◆ Work to complete
Copy the lines verbatim, beginning with the line that contains "Testando versionamento de codigo" and continuing through the end of the data, and only those lines.

◆ Records contained in a dataset
++++

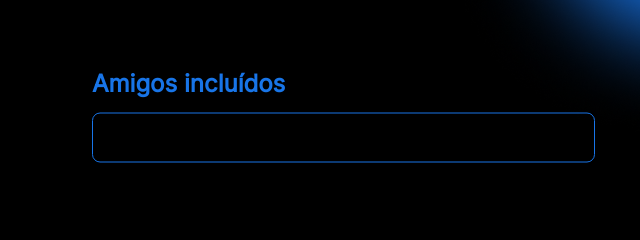
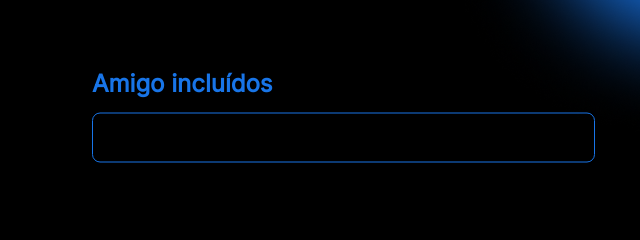
Before and after one commit to LuigiParmeggiani/alura-projects, a plain HTML site: page index.html in a window 1280 px wide. Shown: the part 425-665 px from the top of the page, 168-808 px from the left. Drawn offline with nearby package versions, Linux system fonts and the light colour scheme.

Commit message:
Testando versionamento de codigo

```diff
--- a/index.html
+++ b/index.html
@@ -39,7 +39,7 @@ https://cdn.jsdelivr.net/npm/normalize.css@8.0.1/normalize.min.css
         </section>
         <section class="section--results">
           <article>
-            <p class="friends__title">Amigos incluídos</p>
+            <p class="friends__title">Amigo incluídos</p>
             <div class="friends__container">
               <p id="lista-amigos"></p>
             </div>
```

++++

◆ Response box
Testando versionamento de codigo

```diff
--- a/index.html
+++ b/index.html
@@ -39,7 +39,7 @@ https://cdn.jsdelivr.net/npm/normalize.css@8.0.1/normalize.min.css
         </section>
         <section class="section--results">
           <article>
-            <p class="friends__title">Amigos incluídos</p>
+            <p class="friends__title">Amigo incluídos</p>
             <div class="friends__container">
               <p id="lista-amigos"></p>
             </div>
```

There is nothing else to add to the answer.